By Gail Whitaker, DM, Former University Dean, College of Business

Previously, Whitaker explored the differences between an M.S. in business management and an MBA.  In this follow-up post, she offers insight to help you decide which degree is best for you.

CTU Business Degree - MS or MBAA Master of Science degree is typically focused on a specific career path, while the MBA degree offers a broader view of general management. When faced with a choice between the two, it’s less important which degree you pursue. Rather your attention should be on how you intend to leverage your degree professionally.

In other words, don’t let your degree decision paralyze you.

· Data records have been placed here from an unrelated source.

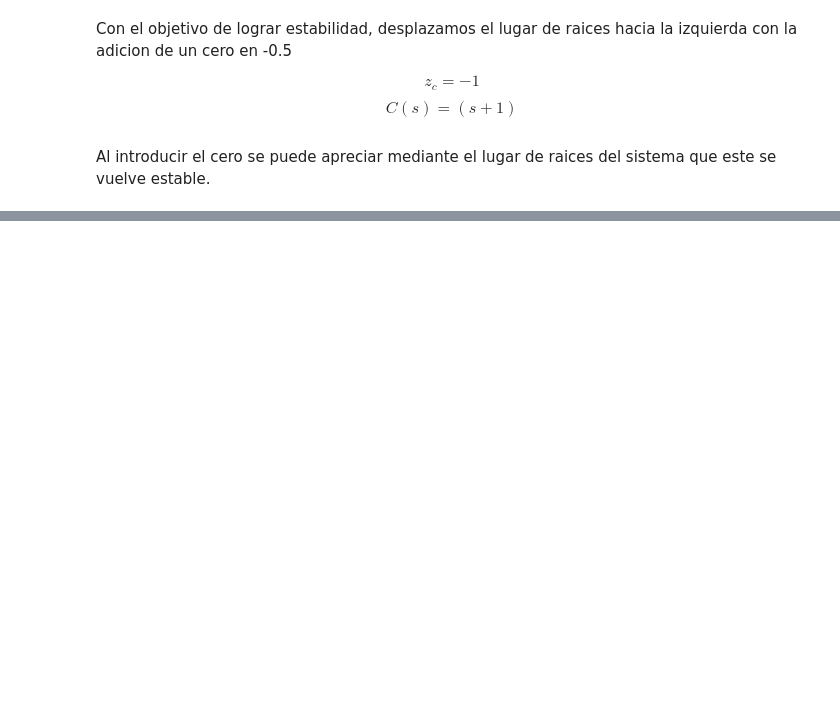
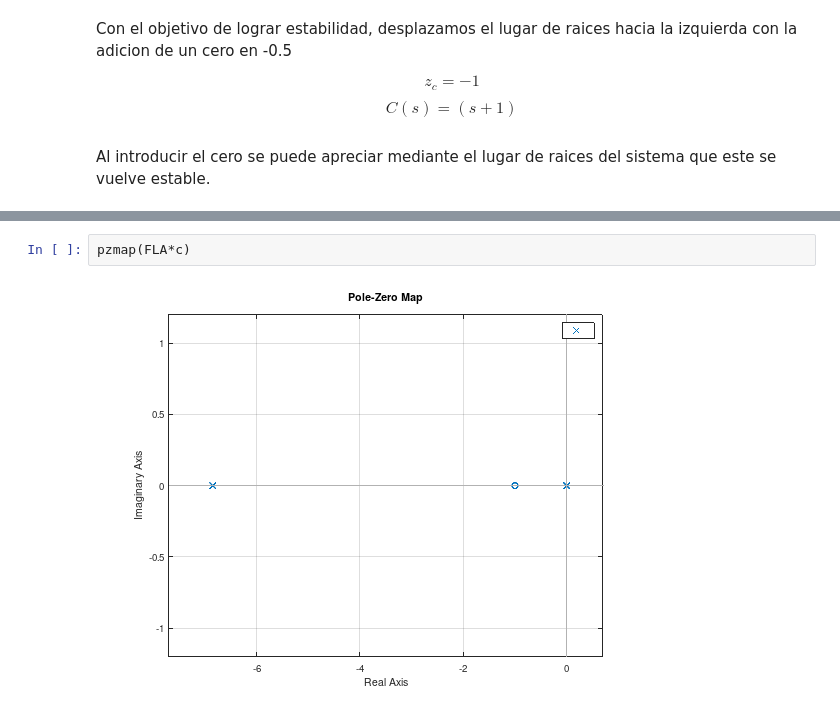
Before and after one commit to FGalvagno/altitude-control, a Jupyter notebook: notebook.ipynb, the cells around one changed output, grey strips where cells are left out. Cells and saved outputs as stored; diff of their text form; blank space fills up the shorter version.

```diff
--- a/notebook.ipynb
+++ b/notebook.ipynb
@@ -118,0 +129,4 @@ Continuous-time model.
+# %%
+pzmap(FLA*c)
+# %% [output]
+[figure, added]
```
Also changed, not shown: parts of 7 cells of this notebook, 1 other file.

Instead take fairly simple – but hugely beneficial – steps to investigate the best path for your interests and purposes. Here are four ideas to get you started:

1. Talk to other students.

Seek out recent graduates of the degree programs you’re considering, especially those who have found success in the career path you’re interested in pursuing. Ask about their work, how they’ve navigated their career path since graduation and what opportunities they’ve found upon graduation. What aspect of their degree program most attractive to employers? What motivated them to choose their degree program? How do they see their degree supporting their career development?

2. Research the job ads.

Job ads are very revealing and helpful in providing guidance about your career. Look for job postings that closely describe the kind of position and workplace that interests you, and then study the job requirements and qualifications. Generally, the minimum requirements, including specified degree requirements, are listed. This information lets you assess the expectations of potential employers.

3. Review the curriculum.

An MBA certainly stands out on a resume. The program usually requires courses like economics, statistics and finance. An M.S. program will have slightly different requirements. After examining the curriculum, you may realize that you want to focus your learning on project management. You have little interest or desire to pursue classes in economics or finance, so an MBA may not be the better option for you. Spend time getting to know the curricula for both programs and notice what speak to you, your interests and your strengths.

4. Talk to professionals.

Experienced professionals who have already launched and found success in their careers can be a valuable resource. Identify some who are in the field you want to enter and find out what degree they received and how they leveraged it in their career. While you’re at it, grow your perspective by asking what skills and knowledge they need to do their job effectively. This will help you identify any gaps in your own background so you can choose the degree program that might close them.

Whether you choose an MBA or an M.S., ultimately, you hold the key to its value. It’s what you make of it that matters.

Image credit: Flickr/Dinuraj K